For nearly a half century, the Catholic Church in the United States has celebrated National Migration Week, which is an opportunity for the Church to reflect on the circumstances confronting migrants, including immigrants, refugees, children, and victims and survivors of human trafficking. The theme for National Migration Week 2019 – Building Communities of Welcome – emphasizes our responsibility as Catholics to engage and welcome newcomers on their arrival, and help to ease their transition into a new life here in the United States. Here are a few points that we, as a people of faith, should be mindful of:
Catholics are called to stand with immigrants and refugees as our brothers and sisters. This is who the Catholic Church is. This is what we as Catholics do.
Pope Francis invites us to be part of a culture of encounter as we welcome, protect, integrate, and promote immigrants and refugees in our midst.
Immigration is about real people who are trying to find a better life and a new beginning. It’s about more than statistics, it’s about families. As Pope Francis stated, “Each migrant has a name, a face and a story.”
Welcoming immigrants is part of Catholic Social Teaching and reflects the Biblical tradition to welcome the stranger.
The Catholic Church has been welcoming immigrants and refugees to the United States since the nation’s founding and has been integral to helping them integrate into American culture.
Forced displacement of people is at the highest level since World War II, with more than 65 million people displaced around the world and over 22 million refugees.
As a parish, we will be reflecting more deeply on this theme on January 6th, as we celebrate the Feast of the Epiphany.
South Metro Immigration Coalition Update (July 11, 2018)

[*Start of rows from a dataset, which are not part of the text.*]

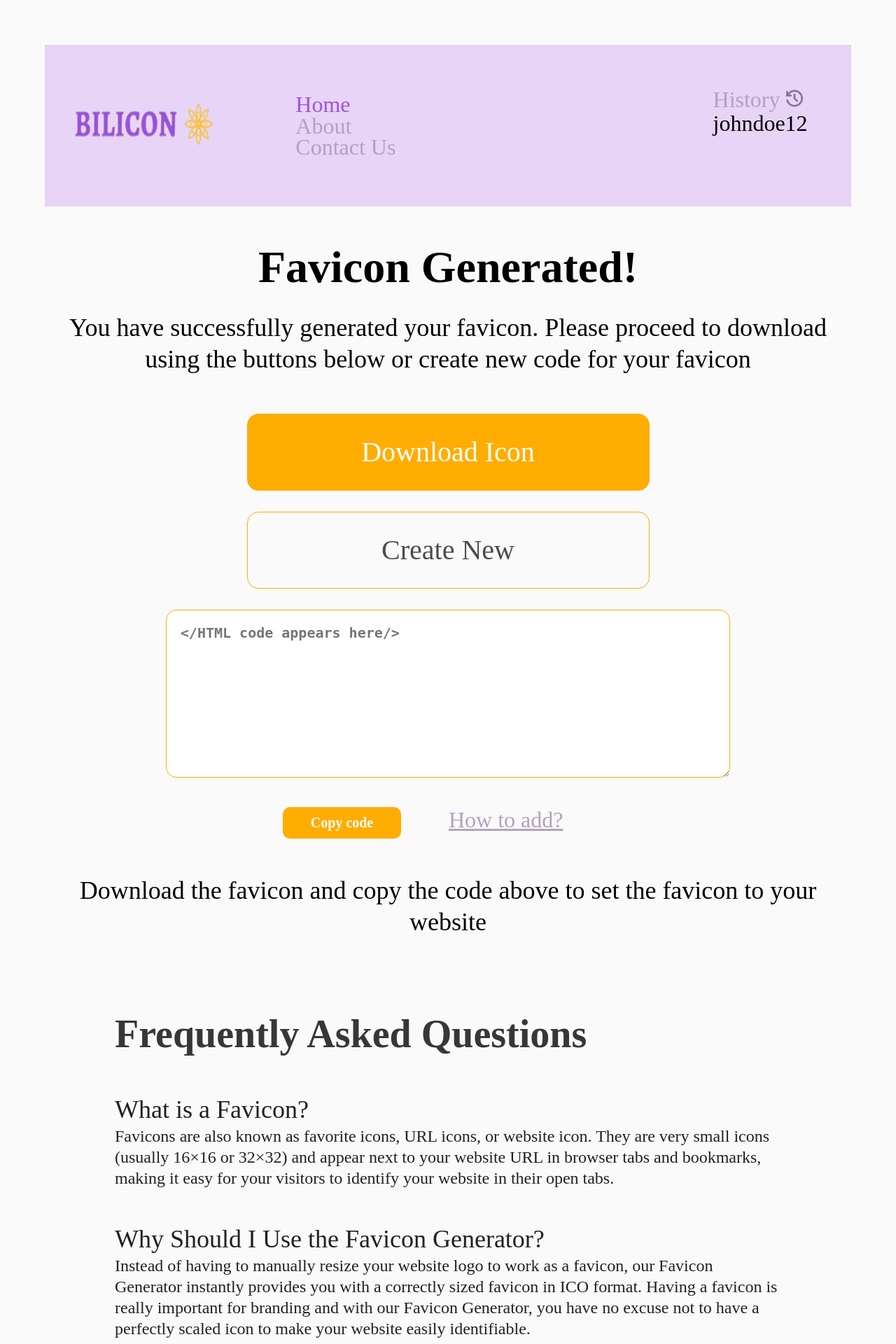
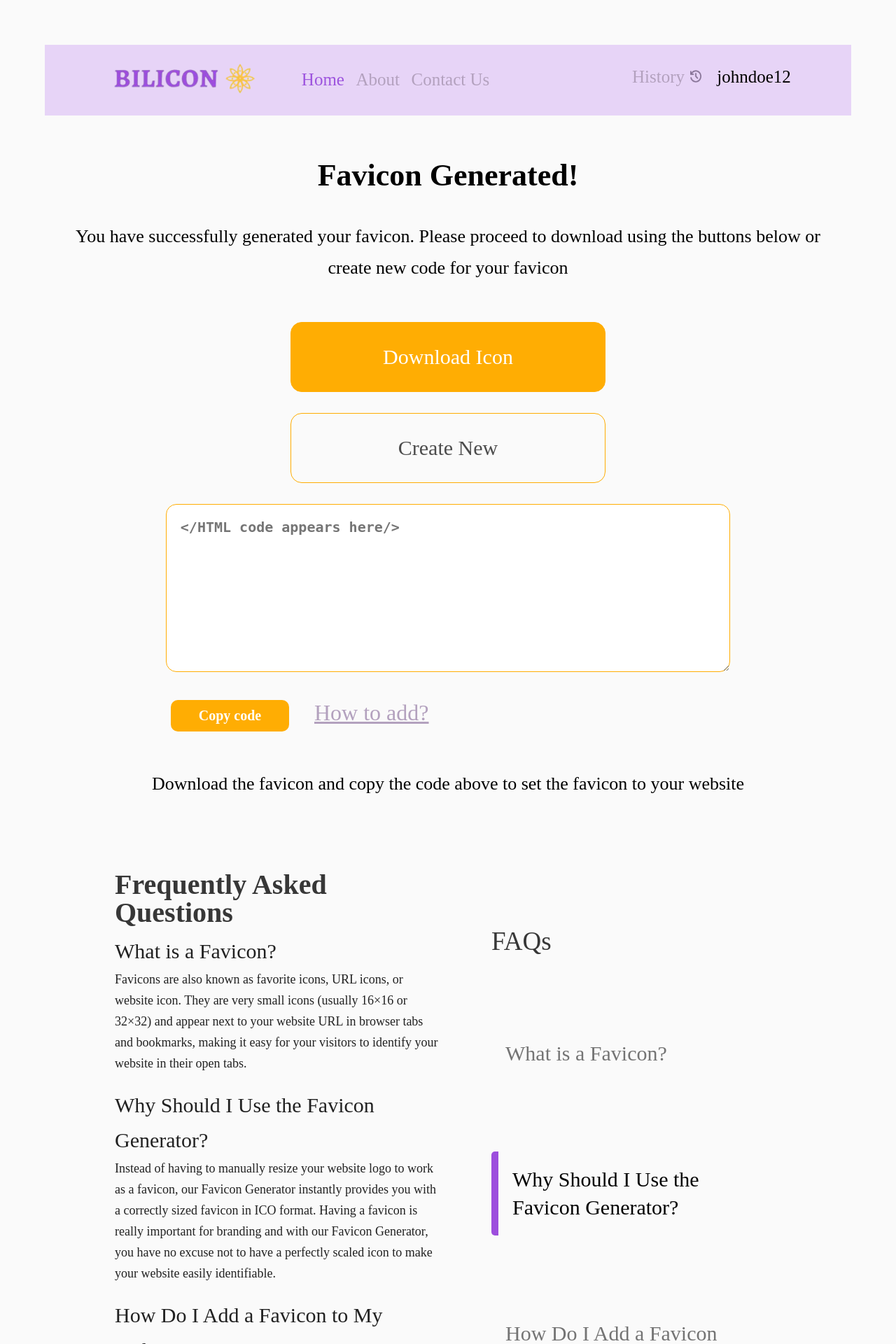
Before and after one commit to zuri-training/Team-Spoonbill2, a web app: file Public/completion.html in a window 1280 px wide. Shown: the top 1920 px of the page at 70% size. Run offline with its HTML, style and script files only (its server is not run), Linux system fonts and the light colour scheme; some libraries are stand-ins or nearby versions.

Commit message:
reduced the font sizes

```diff
--- a/Public/css/completion.css
+++ b/Public/css/completion.css
@@ -20,16 +20,17 @@
     align-items: center;
     background: #E7D4F7;
     color: #fff;
-    padding: 2.4em;
+    padding: 0.2em;
 
 }
 
 .logo{
-    margin-right: 4em;
+    margin-right: 2em;
+    margin-left: 2em;
 }
 .logo img{
-    width: 322.44;
-    height: 65px;
+    width: 222.44;
+    height: 45px;
     line-height: 45.36px;
 }
 
@@ -42,10 +43,10 @@
     font-family: 'Outfit';
     font-style: normal;
     font-weight: 500;
-    font-size: 32px;
+    font-size: 25px;
     color: #B3A1BE;
     line-height: 30.24px;
-    margin-left: 1em;
+    margin-left: 0.5em;
     letter-spacing: 0em;
 }
 
@@ -56,19 +57,25 @@
     font-size: 32px;
     color: #B3A1BE;
     line-height: 30.24px;
-    margin-left: 2em;
+    margin-left: 1em;
     letter-spacing: 0em;
+}
+
+a img{
+    width: 20px;
+    height: 20px;
+    padding: 2px;
+    padding-bottom: 0;
 }
 
 .menu1 {
     padding: 2em 0.7em;
-
 }
 
 .menu2 {
     padding: 0.8em;
     padding-left: 3em;
-    margin-left: 10em;
+    margin-left: 3em;
     font-family: 'Outfit';
     font-weight: 400;
     font-size: 30px;
@@ -107,7 +114,7 @@
 font-family: 'Outfit';
 font-style: normal;
 font-weight: 700;
-font-size: 64px;
+font-size: 44px;
 line-height: 81px;
 text-align: center;
 color: #000000;
@@ -118,7 +125,7 @@
 font-family: 'Outfit';
 font-style: normal;
 font-weight: 400;
-font-size: 36px;
+font-size: 26px;
 line-height: 45px;
 text-align: center;
 color: #000000;
@@ -129,8 +136,8 @@
 font-family: 'Outfit';
 font-style: normal;
 font-weight: 400;
-font-size: 40px;
-line-height: 50px;
+font-size: 30px;
+line-height: 40px;
 text-align: center;
 
 }
@@ -147,10 +154,10 @@
     font-family: 'Outfit';
     font-style: normal;
     font-weight: 400;
-    font-size: 40px;
-    line-height: 50px;
-    width: 575px;
-    height: 110px;
+    font-size: 30px;
+    line-height: 40px;
+    width: 450px;
+    height: 100px;
 }
 
 .create{
@@ -158,10 +165,10 @@
 font-family: 'Outfit';
 font-style: normal;
 font-weight: 400;
-font-size: 40px;
-line-height: 50px;
-width: 575px;
-height: 110px;
+font-size: 30px;
+line-height: 40px;
+ width: 450px;
+height: 100px;
 color: rgba(33, 33, 33, 0.8);
 }
 
@@ -193,13 +200,13 @@
 }
 
 .copybtn{
-    margin-left: 340px;
+    margin-left: 180px;
 }
 
 .box{
     max-width: 100%;
     display: grid;
-    grid-template-columns: repeat(auto-fit, minmax(35rem, 1fr));
+    grid-template-columns: repeat(auto-fit, minmax(27rem, 1fr));
     gap: 1.5rem;
     margin: 100px;
     margin-top: 100px;
@@ -212,16 +219,17 @@
 }
 
 .sectionTwo{
-    padding: 80px 200px;
+    padding: 30px 50px;
+    margin-top: 50px;
 }
 
 .sectionTwo h4{
-    margin-top: 70px;
+    margin-top: 100px;
     font-family: 'Outfit';
     font-style: normal;
     font-weight: 400;
-    font-size: 36px;
-    line-height: 45px;
+    font-size: 30px;
+    line-height: 40px;
     color: #747474;
     padding: 20px;
 }
@@ -230,8 +238,8 @@
 font-family: 'Outfit';
 font-style: normal;
 font-weight: 600;
-font-size: 56px;
-line-height: 71px;
+font-size: 40px;
+line-height: 40px;
 color: rgba(33, 33, 33, 0.9);
 }
 
@@ -239,8 +247,8 @@
     font-family: 'Outfit';
     font-style: normal;
     font-weight: 500;
-    font-size: 50px;
-    line-height: 71px;
+    font-size: 37px;
+    line-height: 41px;
     color: rgba(33, 33, 33, 0.9);
     }
 
@@ -248,28 +256,29 @@
     font-family: 'Outfit';
     font-style: normal;
     font-weight: 500;
-    font-size: 36px;
-    line-height: 45px;
+    font-size: 30px;
+    line-height: 50px;
     color: #212121;
-    margin-top: 50px;
+    margin-top: 10px;
 }
 
 .sectionTwo h4.active{
     border-left: 10px solid #9D4EDD;
     border-radius: 5px;
+    color: #000000;
 }
 
 p{
     font-family: 'Outfit';
     font-style: normal;
     font-weight: 400;
-    font-size: 24px;
+    font-size: 18px;
     line-height: 30px;
     color: #212121;
 }
 
 .one{
-    margin-bottom: 30px;
+    margin-bottom: 20px;
 }
 
 .footer{
@@ -277,30 +286,30 @@
     justify-content: space-between;
     align-items: center;
     width: 100%;
-    padding: 80px 140px;
+    padding: 30px 70px;
     background: #E7D4F7;
 }
 
 .box-container{
     display: grid;
-    grid-template-columns: repeat(auto-fit, minmax(35rem, 1fr));
-    gap: 1.5rem;
+    grid-template-columns: repeat(auto-fit, minmax(20rem, 1fr));
+    gap: 0.5rem;
 }
 
 .boxes {
     width: 100%;
-    margin-left: 100px;
-    padding-left: 100px;
+    margin-left: 20px;
+    padding-left: 20px;
 }
 
 .boxes h3{
     font-family: 'Outfit';
     font-style: normal;
     font-weight: 700;
-    font-size: 36px;
-    line-height: 45px;
+    font-size: 30px;
+    line-height: 40px;
     color: rgba(0, 0, 0, 0.9);
-    margin-left: 70px;
+    margin-left: 20px;
 
     }
 
@@ -309,8 +318,8 @@
     font-family: 'Outfit';
     font-style: normal;
     font-weight: 400;
-    font-size: 32px;
-    line-height: 45px;
+    font-size: 20px;
+    line-height: 30px;
     color: rgba(0, 0, 0, 0.9);
     text-decoration: none;
 }
```
Also changed, not shown: 1 other file.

We have held regular gatherings over the past several months, discerning how we should respond to this issue in light of the Church’s teaching. We have learned that many of our immigrant brothers and sisters in the Risen Savior faith community deal with a tremendous amount of anxiety because they do not know what legal rights they have, or even that they have any rights.
We recently met with representatives from the Immigrant Law Center of Minnesota and are working with them to offer a legal information session aimed at helping immigrants know their legal rights. This even will take place sometime in September and will be open to all parishioners. In the meantime, here are some things everyone should know:
If an Immigration and Customs Enforcement (ICE) officer comes to the residence, the individual may refuse to open the door until the officer presents a warrant. The individual can ask the officer to slide the warrant under the door.
Individuals have the right to remain silent and do not have to answer the officer’s questions.
Individuals can demand to speak to their legal counsel and can refuse to sign any documents until they have spoken with their attorney.